*** Material provided ***

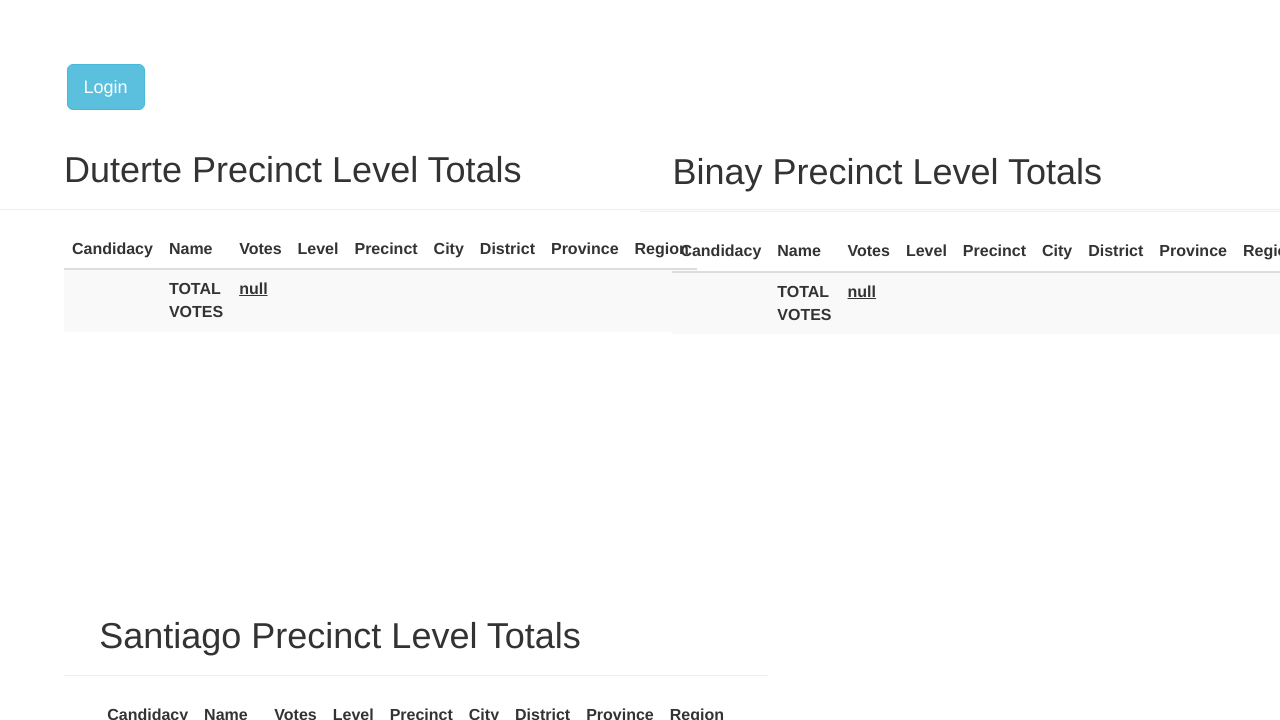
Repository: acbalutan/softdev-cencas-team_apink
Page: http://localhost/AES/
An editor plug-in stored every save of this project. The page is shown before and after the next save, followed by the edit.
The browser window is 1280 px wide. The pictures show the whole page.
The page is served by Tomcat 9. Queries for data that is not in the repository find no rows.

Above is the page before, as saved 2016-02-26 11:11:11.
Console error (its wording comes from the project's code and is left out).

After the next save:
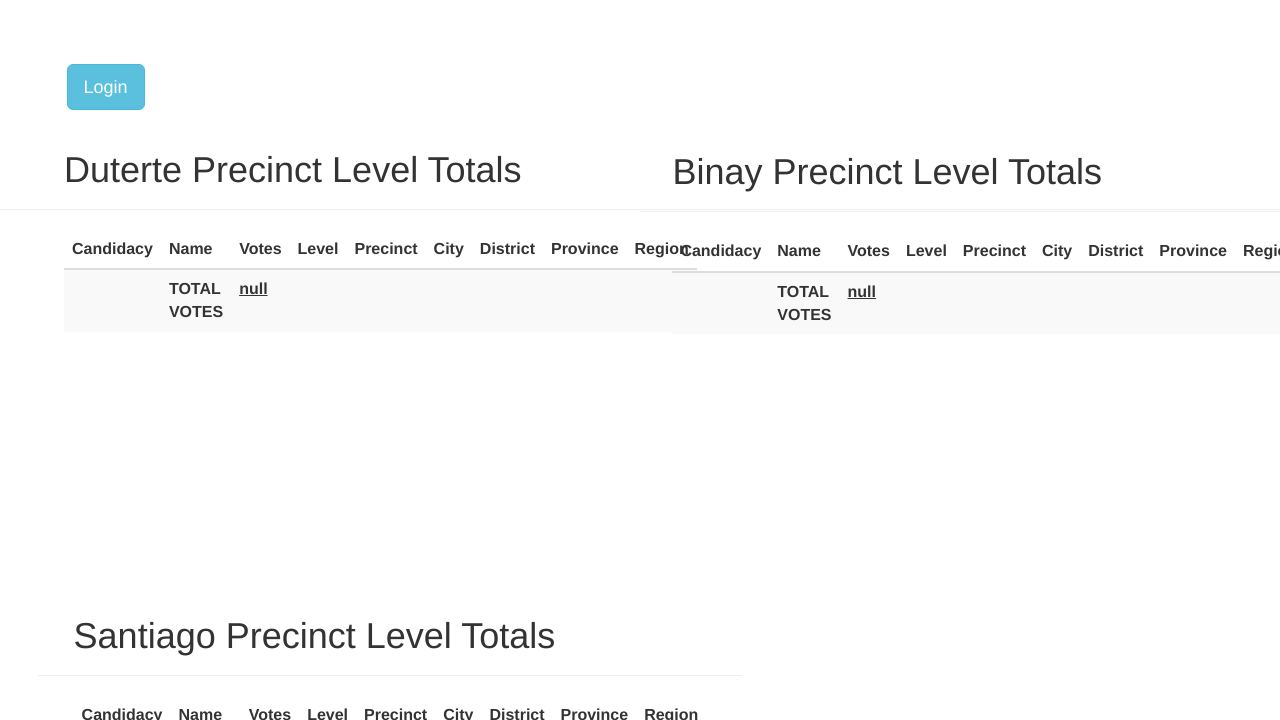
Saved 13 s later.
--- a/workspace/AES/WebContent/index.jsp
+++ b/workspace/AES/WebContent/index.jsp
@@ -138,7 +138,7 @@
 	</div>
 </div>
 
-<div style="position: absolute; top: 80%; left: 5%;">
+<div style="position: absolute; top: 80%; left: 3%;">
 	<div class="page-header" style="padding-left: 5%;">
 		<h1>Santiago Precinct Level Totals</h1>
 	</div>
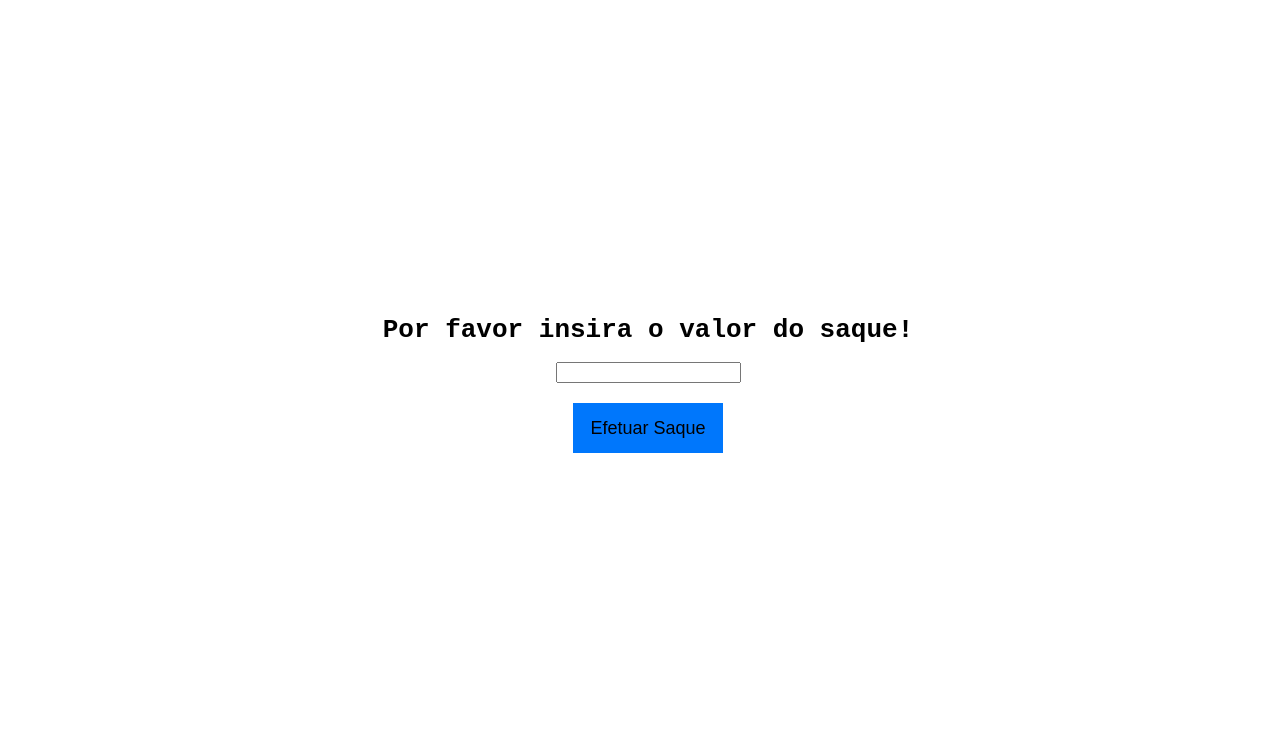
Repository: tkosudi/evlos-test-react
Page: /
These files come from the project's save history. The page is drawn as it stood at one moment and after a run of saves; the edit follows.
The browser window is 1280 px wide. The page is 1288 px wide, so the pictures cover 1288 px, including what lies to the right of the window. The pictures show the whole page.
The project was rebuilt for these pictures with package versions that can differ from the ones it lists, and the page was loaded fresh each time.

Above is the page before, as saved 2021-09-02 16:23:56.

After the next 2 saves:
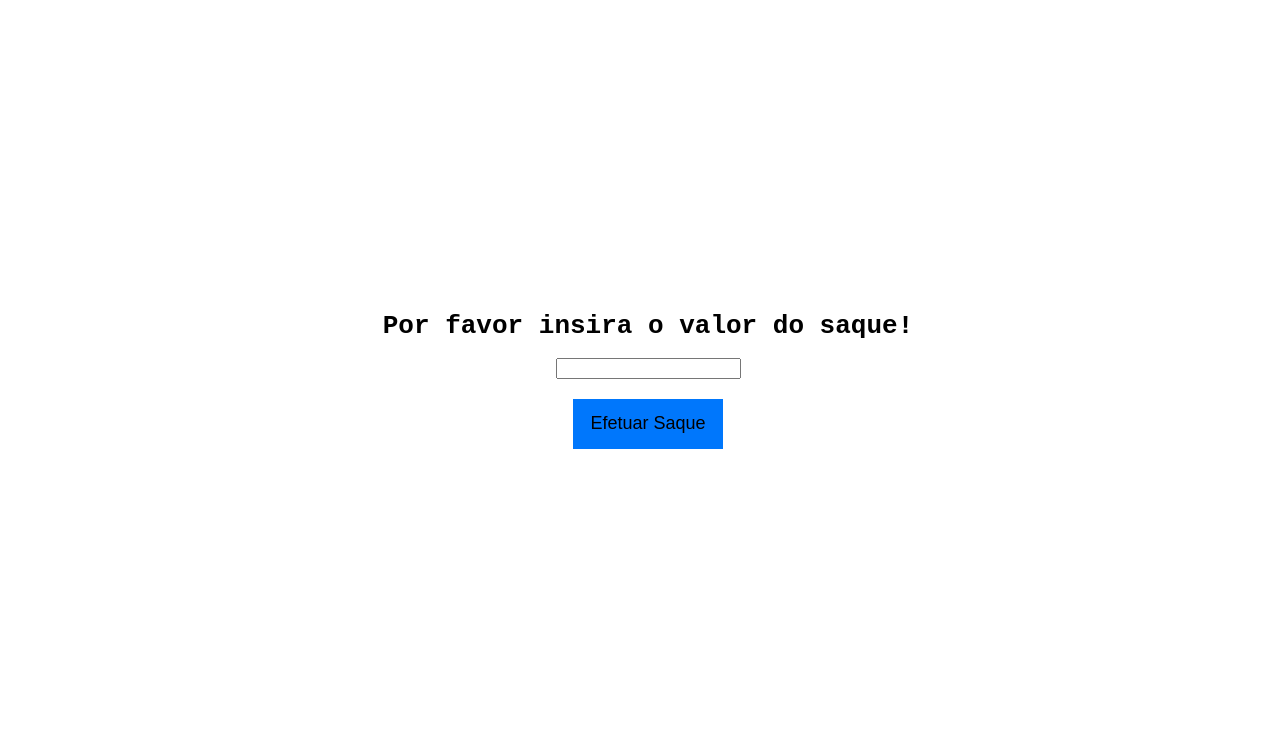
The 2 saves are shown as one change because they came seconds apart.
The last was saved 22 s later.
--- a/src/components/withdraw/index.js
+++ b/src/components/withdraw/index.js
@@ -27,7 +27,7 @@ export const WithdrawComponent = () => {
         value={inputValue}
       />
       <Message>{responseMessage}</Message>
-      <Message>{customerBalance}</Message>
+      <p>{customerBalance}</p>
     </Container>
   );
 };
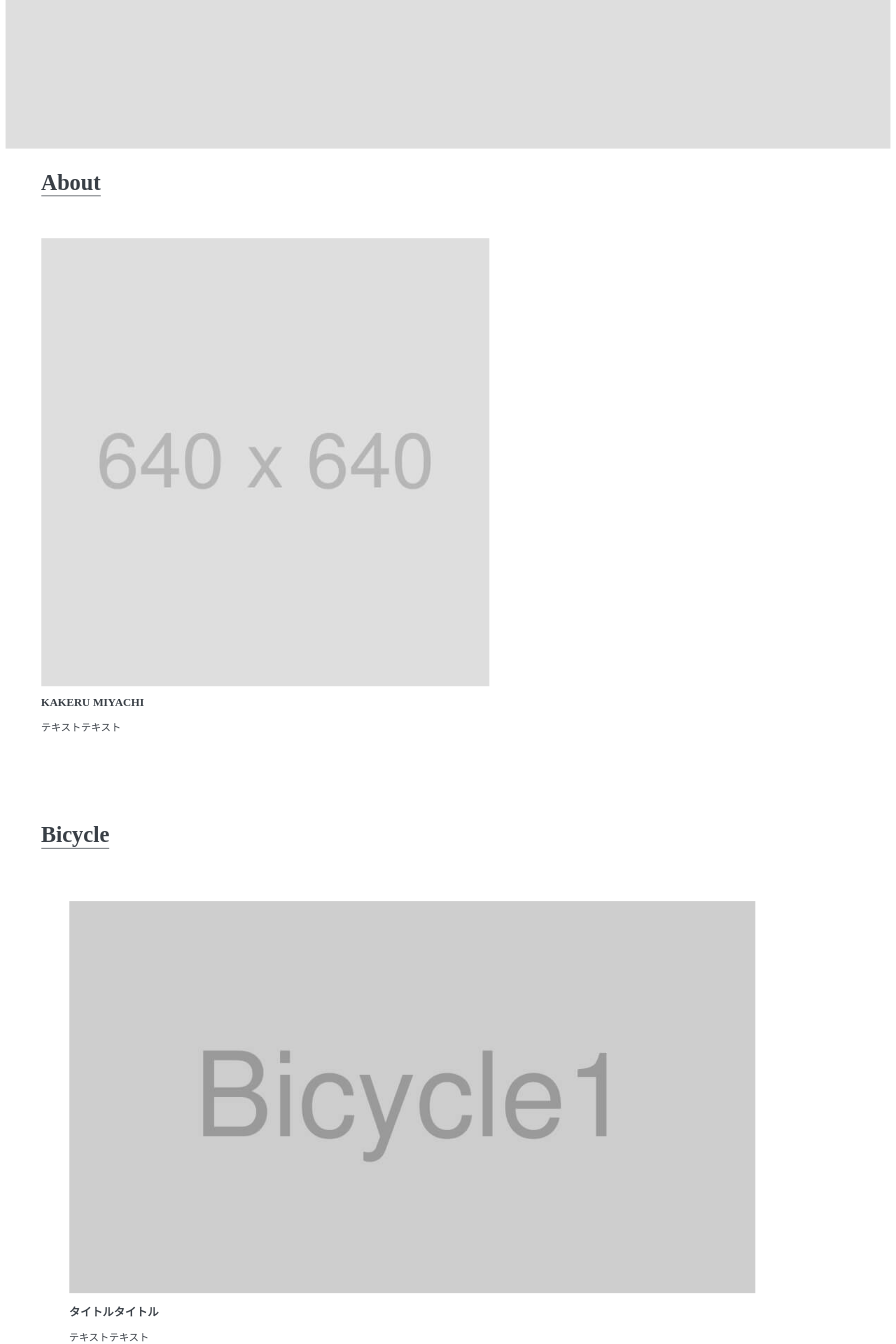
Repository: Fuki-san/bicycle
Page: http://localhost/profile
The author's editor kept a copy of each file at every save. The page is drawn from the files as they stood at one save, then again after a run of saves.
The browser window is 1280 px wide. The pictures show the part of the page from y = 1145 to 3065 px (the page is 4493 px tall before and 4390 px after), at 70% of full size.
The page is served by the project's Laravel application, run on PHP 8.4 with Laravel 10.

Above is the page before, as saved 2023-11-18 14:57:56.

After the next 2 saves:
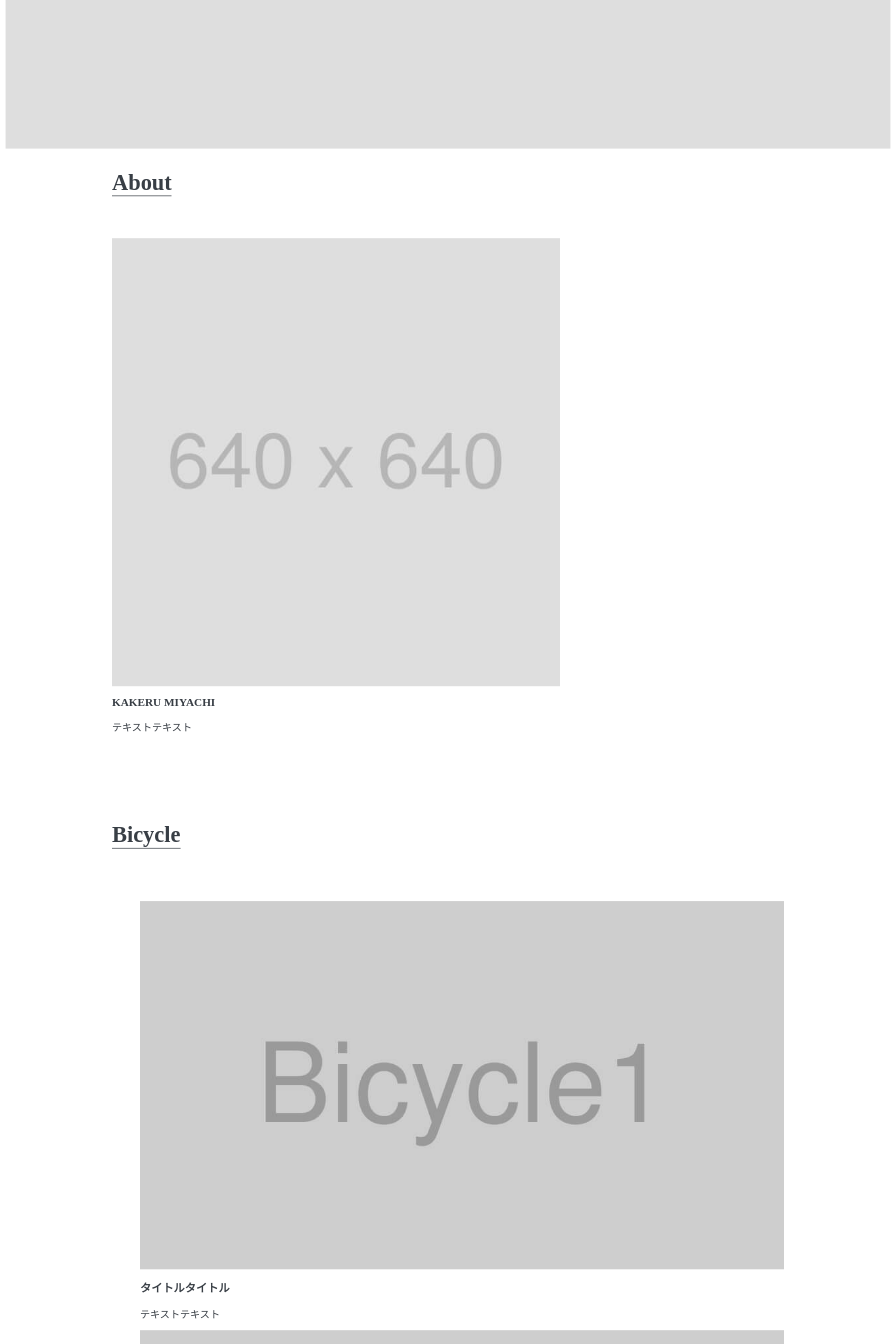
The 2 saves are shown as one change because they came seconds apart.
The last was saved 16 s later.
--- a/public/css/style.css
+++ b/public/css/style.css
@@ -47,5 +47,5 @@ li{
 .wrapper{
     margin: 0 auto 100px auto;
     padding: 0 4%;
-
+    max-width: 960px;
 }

*** End of Material provided ***

Pictures are to be left out; all other data must be returned exactly.

Repository: acbalutan/softdev-cencas-team_apink
Page: http://localhost/AES/
An editor plug-in stored every save of this project. The page is shown before and after the next save, followed by the edit.
The browser window is 1280 px wide. The pictures show the whole page.
The page is served by Tomcat 9. Queries for data that is not in the repository find no rows.

Above is the page before, as saved 2016-02-26 11:11:11.
Console error (its wording comes from the project's code and is left out).

After the next save:
Saved 13 s later.
--- a/workspace/AES/WebContent/index.jsp
+++ b/workspace/AES/WebContent/index.jsp
@@ -138,7 +138,7 @@
 	</div>
 </div>
 
-<div style="position: absolute; top: 80%; left: 5%;">
+<div style="position: absolute; top: 80%; left: 3%;">
 	<div class="page-header" style="padding-left: 5%;">
 		<h1>Santiago Precinct Level Totals</h1>
 	</div>
Repository: tkosudi/evlos-test-react
Page: /
These files come from the project's save history. The page is drawn as it stood at one moment and after a run of saves; the edit follows.
The browser window is 1280 px wide. The page is 1288 px wide, so the pictures cover 1288 px, including what lies to the right of the window. The pictures show the whole page.
The project was rebuilt for these pictures with package versions that can differ from the ones it lists, and the page was loaded fresh each time.

Above is the page before, as saved 2021-09-02 16:23:56.

After the next 2 saves:
The 2 saves are shown as one change because they came seconds apart.
The last was saved 22 s later.
--- a/src/components/withdraw/index.js
+++ b/src/components/withdraw/index.js
@@ -27,7 +27,7 @@ export const WithdrawComponent = () => {
         value={inputValue}
       />
       <Message>{responseMessage}</Message>
-      <Message>{customerBalance}</Message>
+      <p>{customerBalance}</p>
     </Container>
   );
 };
Repository: Fuki-san/bicycle
Page: http://localhost/profile
The author's editor kept a copy of each file at every save. The page is drawn from the files as they stood at one save, then again after a run of saves.
The browser window is 1280 px wide. The pictures show the part of the page from y = 1145 to 3065 px (the page is 4493 px tall before and 4390 px after), at 70% of full size.
The page is served by the project's Laravel application, run on PHP 8.4 with Laravel 10.

Above is the page before, as saved 2023-11-18 14:57:56.

After the next 2 saves:
The 2 saves are shown as one change because they came seconds apart.
The last was saved 16 s later.
--- a/public/css/style.css
+++ b/public/css/style.css
@@ -47,5 +47,5 @@ li{
 .wrapper{
     margin: 0 auto 100px auto;
     padding: 0 4%;
-
+    max-width: 960px;
 }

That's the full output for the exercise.